The moon and its gravitational “pull” on Earth plays an extremely important role in the oceans. Next to heating by solar radiation, lunar attraction may be the most important physical process to occur in the ocean. The moon acts to stir the oceans through the action of tides, which not only alter sea level at regular intervals but generate internal fluid motions that drive deep-sea circulation. The moon also provides a key signal to many marine animals, synchronizing the mating behavior of corals, the bioluminescent palolo worm and the beach-spawning California grunion, to name a few.



In the October 12, 2001, issue of Science, scientists using a new more accurate technique for measuring isotopes of oxygen reported on a re-analysis of moon rocks brought back by Neil Armstrong and his buddies. They found that the oxygen isotopes in moon rocks were nearly identical to oxygen isotopes in fresh mid-ocean ridge basalts, implying that the moon and Earth originated from the same source material.

What conclusion can be reached from the observation that the moon and the Earth are geologically identical?

These data lend strong support to the idea that the moon was created when a large planetary object called an impactor struck the infant Earth (aka the proto-Earth) and ejected the moon, kind of like what happens when you punch a jelly donut (like the kids on the television commercial). This impactor, called Theia after the daughter of the Greek goddess Gaia and her husband, the god Uranus)), was comparable in size to Mars and probably struck the Earth between 4.54 and 4.44 billion years ago. The Giant Impact model, as the impact origin of the moon has come to be known, predicts (assuming similar geological processes for Earth and moon) identical compositions for the Earth and moon. Hence, more than 30 years after humans first landed on the moon, scientists have confirmed that Earth and moon are the same rock.

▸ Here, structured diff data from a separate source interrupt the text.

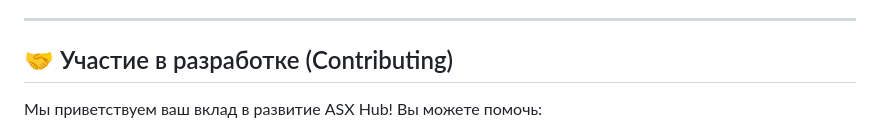
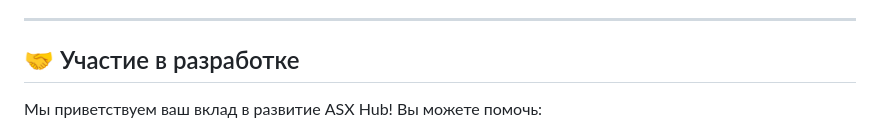
Before and after one commit to ALFiX01/ASX-Hub, a Markdown page: README.md, the part around the change. Rendered like a GitHub page.

```diff
--- a/README.md
+++ b/README.md
@@ -108,7 +108,7 @@ ASX Hub предлагает широкий спектр функций для
 
 ---
 
-## 🤝 Участие в разработке (Contributing)
+## 🤝 Участие в разработке
 
 Мы приветствуем ваш вклад в развитие ASX Hub! Вы можете помочь:
 
```
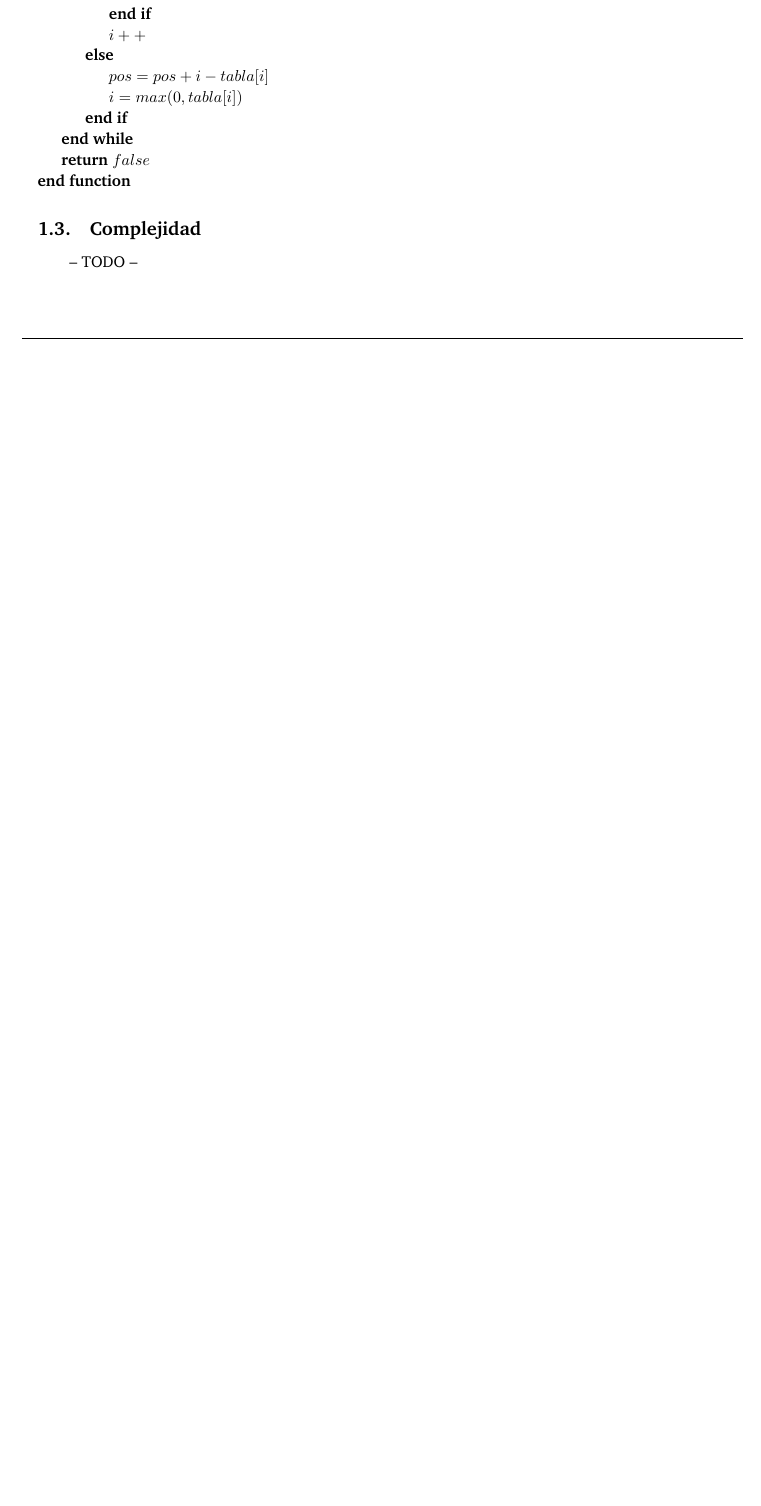
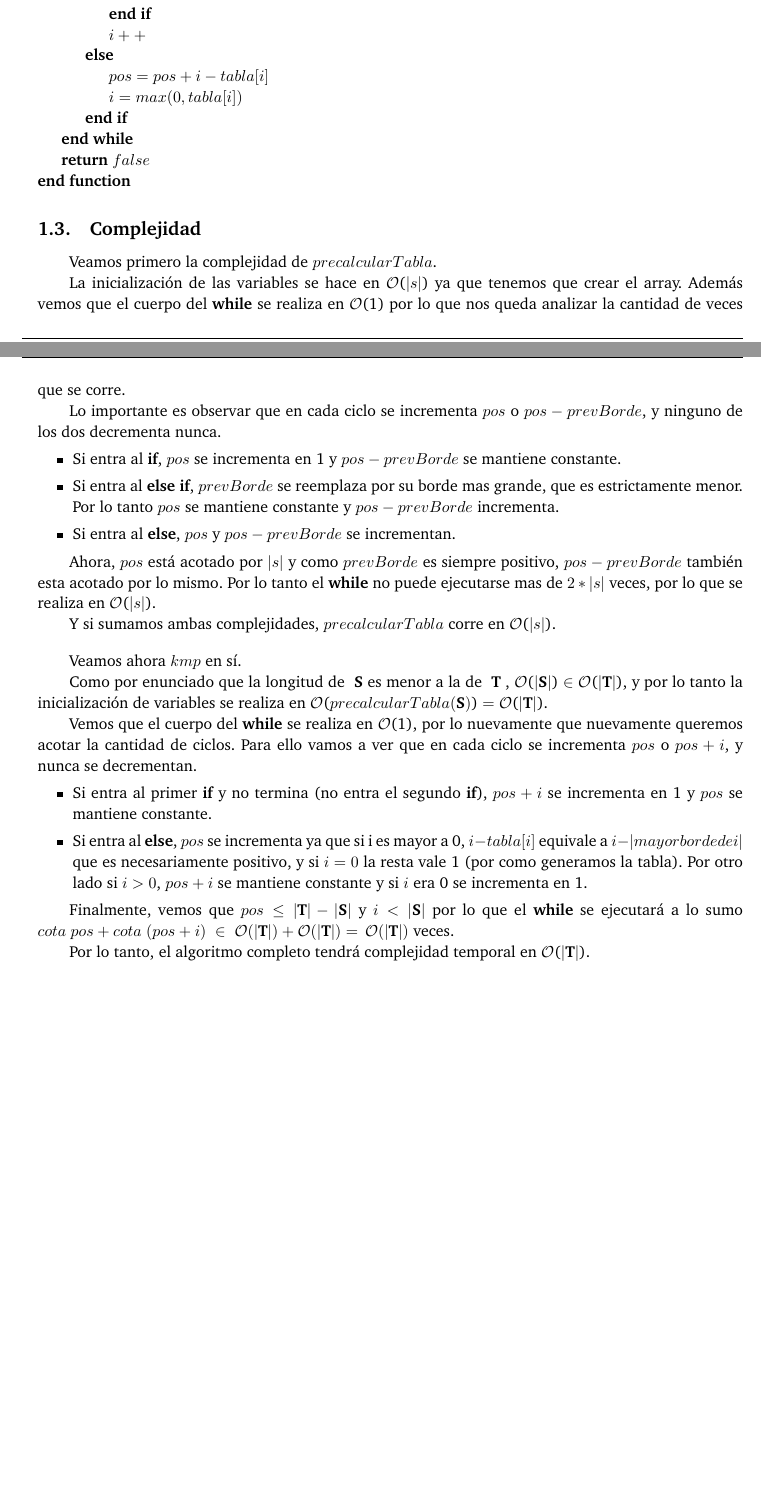
Before and after one commit to ABorgna/pap, a LaTeX document (tp3/doc/informe.tex, which reads tp3/doc/secciones/ej1.tex): part of page 4 of 13 before the commit and two parts of pages 4 and 5 of 14 after it, the two joined at a grey line, cut so that both start at the same text, the shorter picture padded with empty space. Compiled offline with pdfLaTeX.

Commit message:
complejidad ej1

```diff
--- a/tp3/doc/informe.tex
+++ b/tp3/doc/informe.tex
@@ -110,7 +110,7 @@
 
 % ******************************************************** %
 % Cosas utiles
-\newcommand\bigo{$\mathcal{O}$}
+\newcommand\bigo{\ensuremath{\mathcal{O}}}
 
 % ******************************************************** %
 
--- a/tp3/doc/secciones/ej1.tex
+++ b/tp3/doc/secciones/ej1.tex
@@ -103,6 +103,38 @@ La idea es recorrer las posiciones $p$ de \sT en orden creciente (con $p \leq |\
 
 \subsection{Complejidad}
 
--- TODO --
+Veamos primero la complejidad de $precalcularTabla$.
+
+La inicialización de las variables se hace en \bigo($|s|$) ya que tenemos que crear el array.
+Además vemos que el cuerpo del \textbf{while} se realiza en \bigo(1) por lo que nos queda analizar la cantidad de veces que se corre.
+
+Lo importante es observar que en cada ciclo se incrementa $pos$ o $pos - prevBorde$, y ninguno de los dos decrementa nunca.
+
+\begin{itemize}
+    \item Si entra al \textbf{if}, $pos$ se incrementa en 1 y $pos - prevBorde$ se mantiene constante.
+    \item Si entra al \textbf{else if}, $prevBorde$ se reemplaza por su borde mas grande, que es estrictamente menor. Por lo tanto $pos$ se mantiene constante y $pos - prevBorde$ incrementa.
+    \item Si entra al \textbf{else}, $pos$ y $pos - prevBorde$ se incrementan.
+\end{itemize}
+
+Ahora, $pos$ está acotado por $|s|$ y como $prevBorde$ es siempre positivo, $pos - prevBorde$ también esta acotado por lo mismo. Por lo tanto el \textbf{while} no puede ejecutarse mas de $2 * |s|$ veces, por lo que se realiza en \bigo($|s|$).
+
+Y si sumamos ambas complejidades, $precalcularTabla$ corre en \bigo($|s|$).
+
+\vspace{1em}
+
+Veamos ahora $kmp$ en sí.
+
+Como por enunciado que la longitud de \sS es menor a la de \sT, \bigo($|\sS|$) $\in$ \bigo($|\sT|$), y por lo tanto la inicialización de variables se realiza en \bigo($precalcularTabla(\sS)$) $=$ \bigo($|\sT|$).
+
+Vemos que el cuerpo del \textbf{while} se realiza en \bigo(1), por lo nuevamente que nuevamente queremos acotar la cantidad de ciclos. Para ello vamos a ver que en cada ciclo se incrementa $pos$ o $pos + i$, y nunca se decrementan.
+
+\begin{itemize}
+    \item Si entra al primer \textbf{if} y no termina (no entra el segundo \textbf{if}), $pos + i$ se incrementa en 1 y $pos$ se mantiene constante.
+    \item Si entra al \textbf{else}, $pos$ se incrementa ya que si i es mayor a 0, $i - tabla[i]$ equivale a $i - |mayor borde de i|$ que es necesariamente positivo, y si $i=0$ la resta vale 1 (por como generamos la tabla). Por otro lado si $i>0$, $pos + i$ se mantiene constante y si $i$ era 0 se incrementa en 1.
+\end{itemize}
+
+Finalmente, vemos que $pos \leq |\sT| - |\sS|$ y $i < |\sS|$ por lo que el \textbf{while} se ejecutará a lo sumo $cota\ pos + cota\ (pos+i) \;\in\; \bigo(|\sT|) + \bigo(|\sT|) = \,\bigo(|\sT|)$ veces.
+
+Por lo tanto, el algoritmo completo tendrá complejidad temporal en \bigo($|\sT|$).
 
 \end{algorithmic}
```
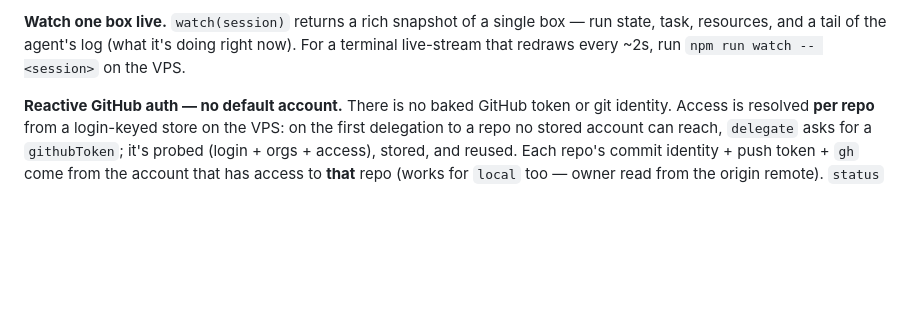
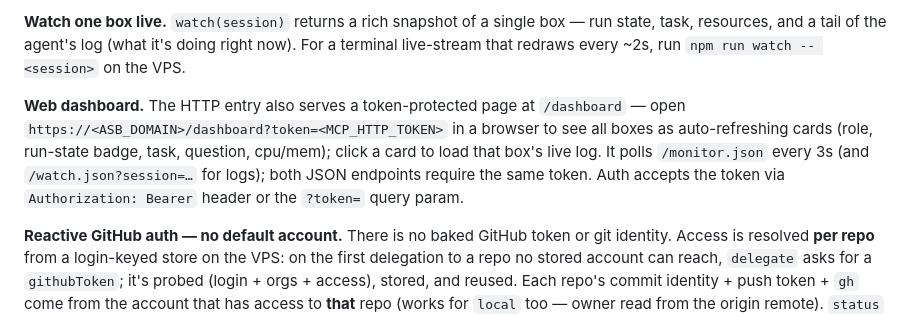
Before and after one commit to HatriGt/agent-sandbox, a Markdown page: README.md, the part around the change. GitHub-like rendering; blank space fills up the shorter version.

Commit message:
Docs: web monitoring dashboard (/dashboard, JSON endpoints, auth, polling rationale)

```diff
--- a/README.md
+++ b/README.md
@@ -70,6 +70,12 @@ them at a glance.
 **Watch one box live.** `watch(session)` returns a rich snapshot of a single box — run state, task,
 resources, and a tail of the agent's log (what it's doing right now). For a terminal live-stream that
 redraws every ~2s, run `npm run watch -- <session>` on the VPS.
+
+**Web dashboard.** The HTTP entry also serves a token-protected page at `/dashboard` — open
+`https://<ASB_DOMAIN>/dashboard?token=<MCP_HTTP_TOKEN>` in a browser to see all boxes as auto-refreshing
+cards (role, run-state badge, task, question, cpu/mem); click a card to load that box's live log. It
+polls `/monitor.json` every 3s (and `/watch.json?session=…` for logs); both JSON endpoints require the
+same token. Auth accepts the token via `Authorization: Bearer` header or the `?token=` query param.
 
 **Reactive GitHub auth — no default account.** There is no baked GitHub token or git identity. Access
 is resolved **per repo** from a login-keyed store on the VPS: on the first delegation to a repo no
```
Also changed, not shown: docs/runbook.md (+22 -0 lines).
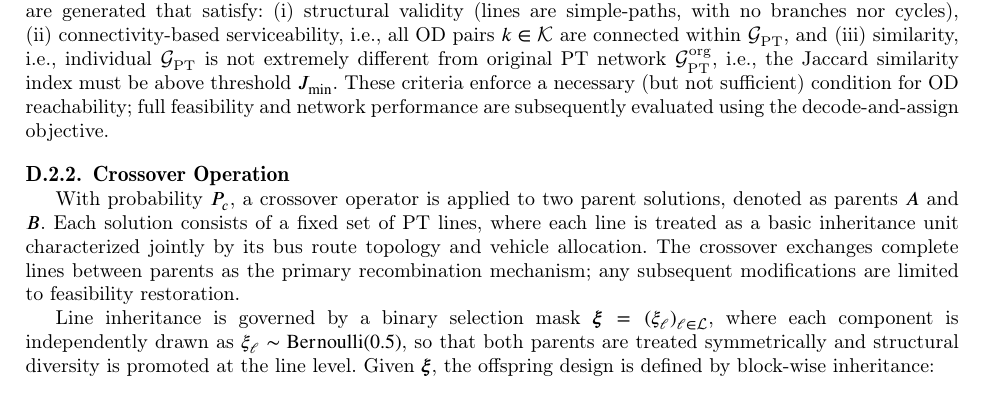
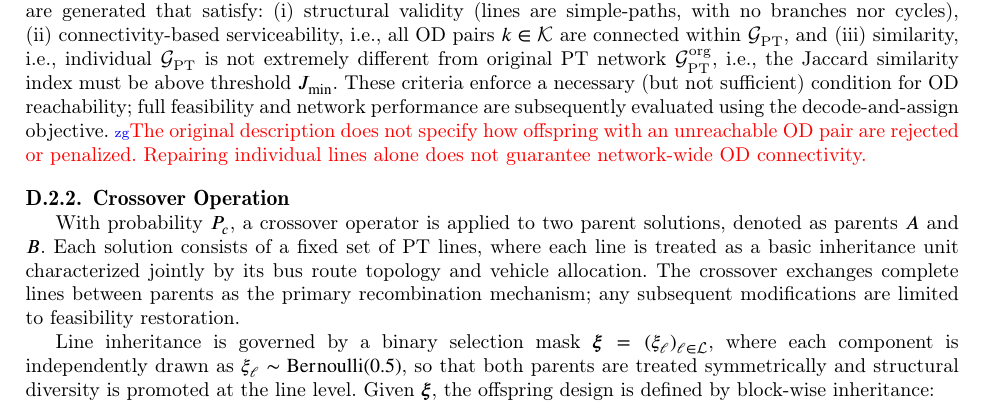
Before and after one commit to zihao-guo/P2-5_CASPT_paper, a LaTeX paper (suppl/main.tex): part of page 8 of 23, cut so that both start at the same text. Compiled offline with pdfLaTeX; a LaTeX package or settings file that is missing is left out.

Commit message:
Clarify network connectivity repair limitation

```diff
--- a/suppl/main.tex
+++ b/suppl/main.tex
@@ -518,7 +518,7 @@ The procedure is repeated until $\textit{PopSize}$ individuals (i.e., PT network
 (i)~structural validity (lines are simple-paths, with no branches nor cycles),
 (ii)~connectivity-based serviceability, i.e., all OD pairs $k\in\pazocal K$ are connected within $\pazocal G_{\text{PT}}$,
 and (iii)~similarity, i.e., individual~$\pazocal G_\text{PT}$ is not extremely different from original PT network~$\pazocal G_\text{PT}^\text{org}$, i.e., the Jaccard similarity index must be above threshold $J_{\min}$.
-These criteria enforce a necessary (but not sufficient) condition for OD reachability; full feasibility and network performance are subsequently evaluated using the decode-and-assign objective.
+These criteria enforce a necessary (but not sufficient) condition for OD reachability; full feasibility and network performance are subsequently evaluated using the decode-and-assign objective. \rev{zg}{}{The original description does not specify how offspring with an unreachable OD pair are rejected or penalized. Repairing individual lines alone does not guarantee network-wide OD connectivity.}
 
 % -------------------- 4.2.2
 \subsubsection{Crossover Operation}\label{sec:crossover}
```
Also changed, not shown: 2 other files.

The Giant Impact model (a conceptual model) for the origin of the moon also gets support from a recent computer model (a mathematical model) developed at the Southwest Research Institute and reported in Nature in February 2000. Sparing you the details, suffice it to say that for decades, scientists had been unable to reconcile the unusual orbital characteristics of the moon with a giant impact. Ward and Canup’s computer model resolved that discrepancy.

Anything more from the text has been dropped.